YOUR TASK: All of the data is to be printed again exactly as it appears.

[Source records]
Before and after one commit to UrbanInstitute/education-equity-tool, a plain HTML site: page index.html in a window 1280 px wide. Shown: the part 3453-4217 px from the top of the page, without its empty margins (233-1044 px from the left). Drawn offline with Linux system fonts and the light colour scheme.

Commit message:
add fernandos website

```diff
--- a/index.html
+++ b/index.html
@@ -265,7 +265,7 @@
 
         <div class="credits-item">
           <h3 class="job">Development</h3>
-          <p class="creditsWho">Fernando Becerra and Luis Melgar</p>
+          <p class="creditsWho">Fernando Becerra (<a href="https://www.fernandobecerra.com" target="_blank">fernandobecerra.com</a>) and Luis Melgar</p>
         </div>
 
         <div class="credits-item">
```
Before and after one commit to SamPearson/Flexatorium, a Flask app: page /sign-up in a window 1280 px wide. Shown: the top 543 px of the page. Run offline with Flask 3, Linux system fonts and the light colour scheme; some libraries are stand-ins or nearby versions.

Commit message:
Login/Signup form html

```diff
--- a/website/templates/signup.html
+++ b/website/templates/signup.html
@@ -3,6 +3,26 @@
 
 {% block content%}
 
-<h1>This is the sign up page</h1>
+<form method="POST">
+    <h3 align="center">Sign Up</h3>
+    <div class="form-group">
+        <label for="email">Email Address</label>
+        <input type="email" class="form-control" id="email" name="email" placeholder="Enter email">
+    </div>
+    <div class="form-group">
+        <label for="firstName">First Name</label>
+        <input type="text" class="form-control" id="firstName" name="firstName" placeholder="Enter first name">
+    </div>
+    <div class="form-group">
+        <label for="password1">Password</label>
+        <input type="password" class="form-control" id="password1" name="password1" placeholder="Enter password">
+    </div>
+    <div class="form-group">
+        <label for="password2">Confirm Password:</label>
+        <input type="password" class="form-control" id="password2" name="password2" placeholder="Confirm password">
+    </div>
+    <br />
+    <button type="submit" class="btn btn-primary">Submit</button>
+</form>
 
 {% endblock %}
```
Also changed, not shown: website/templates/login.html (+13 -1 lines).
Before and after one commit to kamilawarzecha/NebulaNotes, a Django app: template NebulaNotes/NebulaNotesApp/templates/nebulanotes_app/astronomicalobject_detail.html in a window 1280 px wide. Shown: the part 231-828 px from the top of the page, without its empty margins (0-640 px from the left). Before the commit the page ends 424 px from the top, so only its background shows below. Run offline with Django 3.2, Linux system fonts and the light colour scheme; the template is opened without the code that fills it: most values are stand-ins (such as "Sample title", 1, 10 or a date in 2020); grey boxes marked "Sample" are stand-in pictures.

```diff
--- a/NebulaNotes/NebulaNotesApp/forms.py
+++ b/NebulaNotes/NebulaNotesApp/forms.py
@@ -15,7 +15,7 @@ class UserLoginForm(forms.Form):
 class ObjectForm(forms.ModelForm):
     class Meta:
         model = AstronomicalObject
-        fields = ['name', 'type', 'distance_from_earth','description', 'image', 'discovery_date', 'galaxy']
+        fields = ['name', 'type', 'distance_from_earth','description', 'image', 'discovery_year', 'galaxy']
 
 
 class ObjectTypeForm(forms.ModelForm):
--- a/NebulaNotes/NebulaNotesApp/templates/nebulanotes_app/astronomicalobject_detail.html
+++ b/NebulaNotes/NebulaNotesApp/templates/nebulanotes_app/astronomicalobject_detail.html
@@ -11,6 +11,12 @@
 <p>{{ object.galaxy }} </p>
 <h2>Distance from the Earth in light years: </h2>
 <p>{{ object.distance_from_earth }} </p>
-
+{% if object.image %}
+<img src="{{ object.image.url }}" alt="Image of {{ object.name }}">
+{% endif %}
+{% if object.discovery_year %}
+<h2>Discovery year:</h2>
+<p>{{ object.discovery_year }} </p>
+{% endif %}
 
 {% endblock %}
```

ANSWER TO THE PROBLEM:
Before and after one commit to UrbanInstitute/education-equity-tool, a plain HTML site: page index.html in a window 1280 px wide. Shown: the part 3453-4217 px from the top of the page, without its empty margins (233-1044 px from the left). Drawn offline with Linux system fonts and the light colour scheme.

Commit message:
add fernandos website

```diff
--- a/index.html
+++ b/index.html
@@ -265,7 +265,7 @@
 
         <div class="credits-item">
           <h3 class="job">Development</h3>
-          <p class="creditsWho">Fernando Becerra and Luis Melgar</p>
+          <p class="creditsWho">Fernando Becerra (<a href="https://www.fernandobecerra.com" target="_blank">fernandobecerra.com</a>) and Luis Melgar</p>
         </div>
 
         <div class="credits-item">
```
Before and after one commit to SamPearson/Flexatorium, a Flask app: page /sign-up in a window 1280 px wide. Shown: the top 543 px of the page. Run offline with Flask 3, Linux system fonts and the light colour scheme; some libraries are stand-ins or nearby versions.

Commit message:
Login/Signup form html

```diff
--- a/website/templates/signup.html
+++ b/website/templates/signup.html
@@ -3,6 +3,26 @@
 
 {% block content%}
 
-<h1>This is the sign up page</h1>
+<form method="POST">
+    <h3 align="center">Sign Up</h3>
+    <div class="form-group">
+        <label for="email">Email Address</label>
+        <input type="email" class="form-control" id="email" name="email" placeholder="Enter email">
+    </div>
+    <div class="form-group">
+        <label for="firstName">First Name</label>
+        <input type="text" class="form-control" id="firstName" name="firstName" placeholder="Enter first name">
+    </div>
+    <div class="form-group">
+        <label for="password1">Password</label>
+        <input type="password" class="form-control" id="password1" name="password1" placeholder="Enter password">
+    </div>
+    <div class="form-group">
+        <label for="password2">Confirm Password:</label>
+        <input type="password" class="form-control" id="password2" name="password2" placeholder="Confirm password">
+    </div>
+    <br />
+    <button type="submit" class="btn btn-primary">Submit</button>
+</form>
 
 {% endblock %}
```
Also changed, not shown: website/templates/login.html (+13 -1 lines).
Before and after one commit to kamilawarzecha/NebulaNotes, a Django app: template NebulaNotes/NebulaNotesApp/templates/nebulanotes_app/astronomicalobject_detail.html in a window 1280 px wide. Shown: the part 231-828 px from the top of the page, without its empty margins (0-640 px from the left). Before the commit the page ends 424 px from the top, so only its background shows below. Run offline with Django 3.2, Linux system fonts and the light colour scheme; the template is opened without the code that fills it: most values are stand-ins (such as "Sample title", 1, 10 or a date in 2020); grey boxes marked "Sample" are stand-in pictures.

```diff
--- a/NebulaNotes/NebulaNotesApp/forms.py
+++ b/NebulaNotes/NebulaNotesApp/forms.py
@@ -15,7 +15,7 @@ class UserLoginForm(forms.Form):
 class ObjectForm(forms.ModelForm):
     class Meta:
         model = AstronomicalObject
-        fields = ['name', 'type', 'distance_from_earth','description', 'image', 'discovery_date', 'galaxy']
+        fields = ['name', 'type', 'distance_from_earth','description', 'image', 'discovery_year', 'galaxy']
 
 
 class ObjectTypeForm(forms.ModelForm):
--- a/NebulaNotes/NebulaNotesApp/templates/nebulanotes_app/astronomicalobject_detail.html
+++ b/NebulaNotes/NebulaNotesApp/templates/nebulanotes_app/astronomicalobject_detail.html
@@ -11,6 +11,12 @@
 <p>{{ object.galaxy }} </p>
 <h2>Distance from the Earth in light years: </h2>
 <p>{{ object.distance_from_earth }} </p>
-
+{% if object.image %}
+<img src="{{ object.image.url }}" alt="Image of {{ object.name }}">
+{% endif %}
+{% if object.discovery_year %}
+<h2>Discovery year:</h2>
+<p>{{ object.discovery_year }} </p>
+{% endif %}
 
 {% endblock %}
```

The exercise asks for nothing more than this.